What you need to do:
Look through the records below and copy each line that includes the word "synced".

Stored data entries:
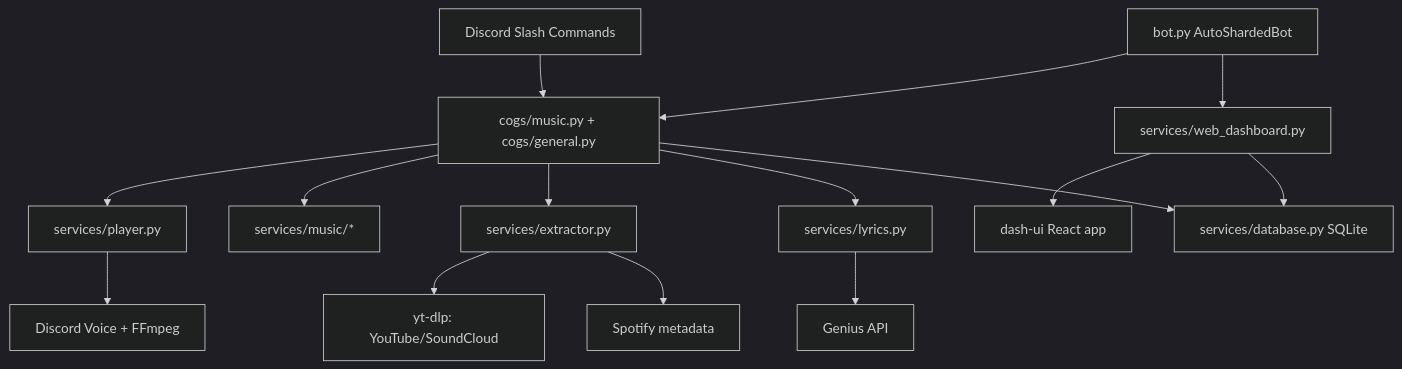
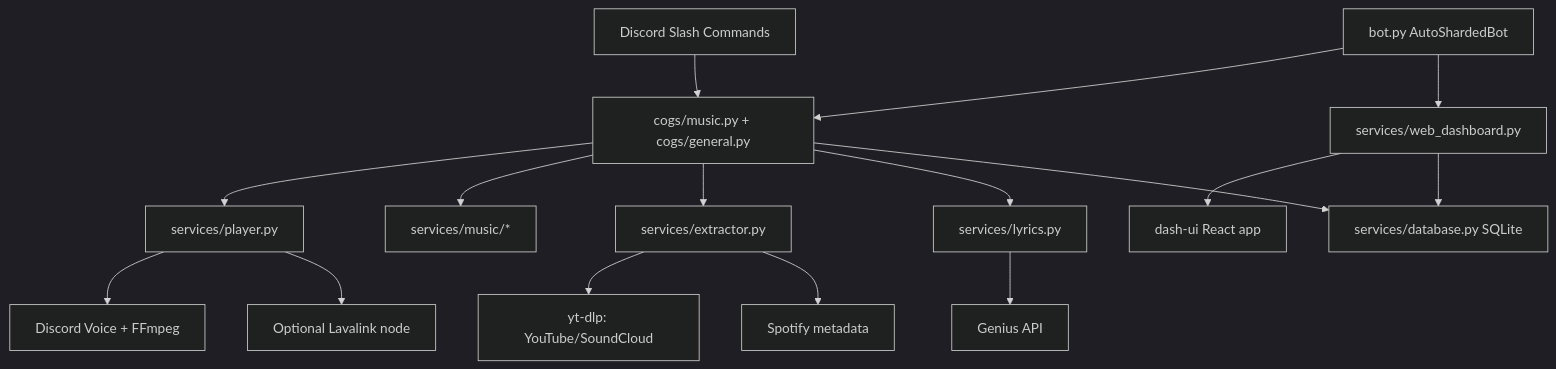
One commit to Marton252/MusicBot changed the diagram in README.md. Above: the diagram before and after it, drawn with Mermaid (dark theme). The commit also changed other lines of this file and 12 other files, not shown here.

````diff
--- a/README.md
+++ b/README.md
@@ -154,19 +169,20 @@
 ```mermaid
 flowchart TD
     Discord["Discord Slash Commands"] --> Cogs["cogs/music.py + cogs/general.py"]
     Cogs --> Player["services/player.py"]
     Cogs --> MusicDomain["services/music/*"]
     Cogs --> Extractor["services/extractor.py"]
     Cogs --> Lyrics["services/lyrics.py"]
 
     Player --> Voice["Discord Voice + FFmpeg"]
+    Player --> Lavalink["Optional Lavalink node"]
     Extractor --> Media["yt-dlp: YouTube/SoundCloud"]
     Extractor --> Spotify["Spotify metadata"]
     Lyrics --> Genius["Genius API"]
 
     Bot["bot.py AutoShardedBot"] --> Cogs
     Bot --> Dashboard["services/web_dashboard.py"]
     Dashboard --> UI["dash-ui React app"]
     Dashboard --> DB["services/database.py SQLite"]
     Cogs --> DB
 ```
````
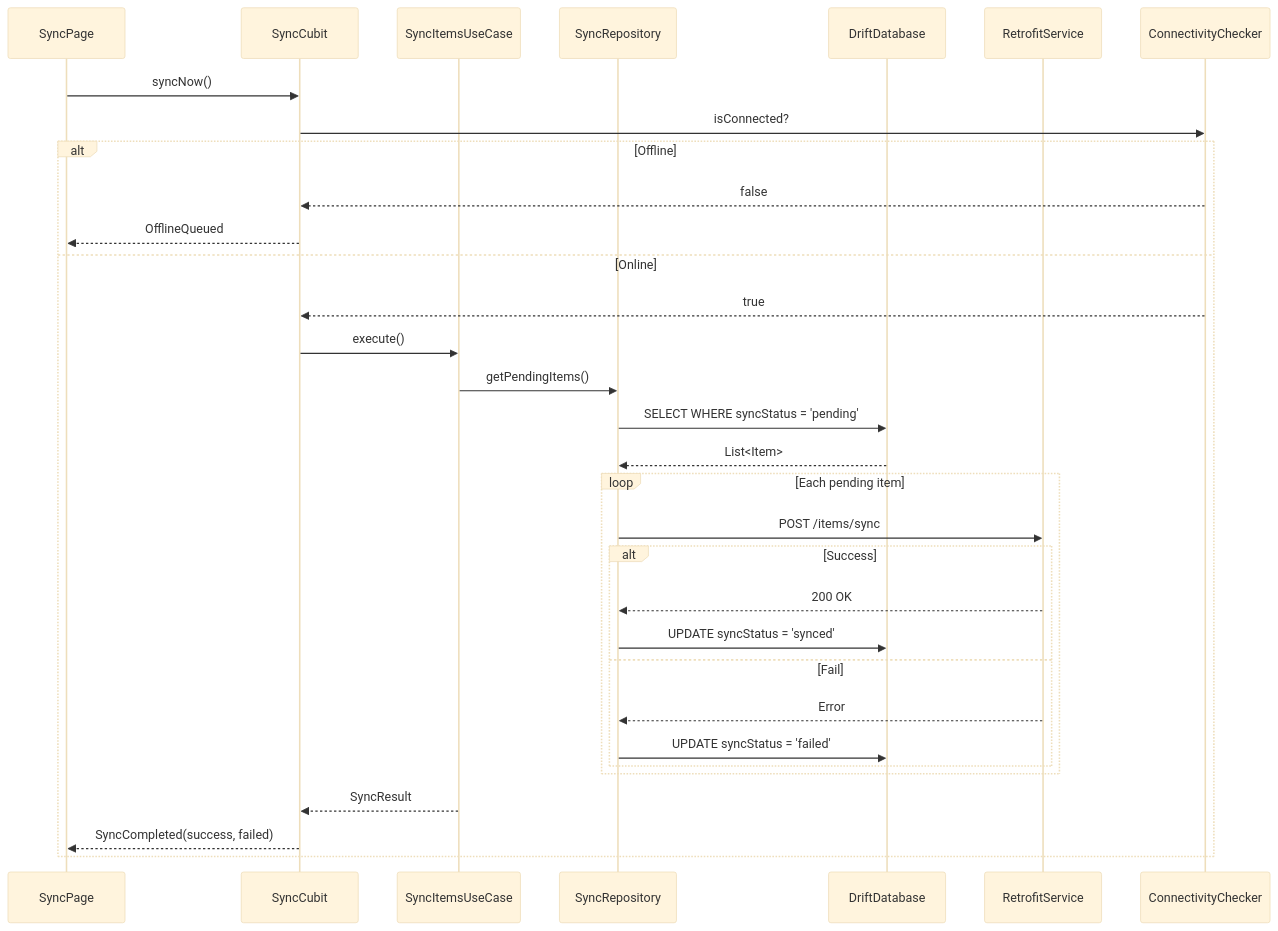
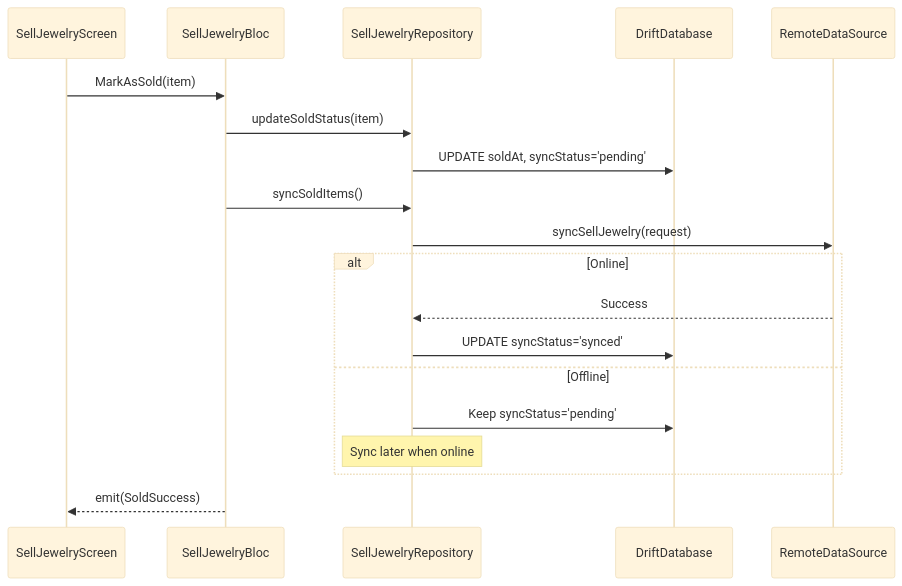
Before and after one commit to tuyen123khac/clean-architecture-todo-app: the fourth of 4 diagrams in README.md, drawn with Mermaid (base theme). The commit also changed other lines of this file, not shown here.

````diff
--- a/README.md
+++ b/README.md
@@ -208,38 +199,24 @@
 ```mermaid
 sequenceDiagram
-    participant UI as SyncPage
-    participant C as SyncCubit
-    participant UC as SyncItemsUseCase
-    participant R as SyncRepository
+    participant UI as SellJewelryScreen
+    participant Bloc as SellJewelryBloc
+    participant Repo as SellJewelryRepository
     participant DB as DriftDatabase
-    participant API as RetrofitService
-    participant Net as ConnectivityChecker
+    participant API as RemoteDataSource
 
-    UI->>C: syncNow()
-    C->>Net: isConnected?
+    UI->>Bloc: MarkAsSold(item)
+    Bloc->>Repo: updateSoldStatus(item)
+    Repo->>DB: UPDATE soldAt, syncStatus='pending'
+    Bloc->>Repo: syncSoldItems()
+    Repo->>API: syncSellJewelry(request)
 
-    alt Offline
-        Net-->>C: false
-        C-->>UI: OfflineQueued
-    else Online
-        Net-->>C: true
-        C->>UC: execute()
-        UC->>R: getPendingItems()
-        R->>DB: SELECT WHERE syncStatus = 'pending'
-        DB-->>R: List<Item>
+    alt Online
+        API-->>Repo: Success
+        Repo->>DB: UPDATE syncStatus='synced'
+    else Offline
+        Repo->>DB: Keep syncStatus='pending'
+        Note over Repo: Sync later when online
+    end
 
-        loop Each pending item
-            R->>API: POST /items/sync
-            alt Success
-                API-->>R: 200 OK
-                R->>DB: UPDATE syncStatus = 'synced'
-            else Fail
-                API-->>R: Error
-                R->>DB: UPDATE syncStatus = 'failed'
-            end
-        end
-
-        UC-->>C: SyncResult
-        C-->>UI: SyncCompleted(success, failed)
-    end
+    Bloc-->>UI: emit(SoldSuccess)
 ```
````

Exercise answer:
+        Repo->>DB: UPDATE syncStatus='synced'
-                R->>DB: UPDATE syncStatus = 'synced'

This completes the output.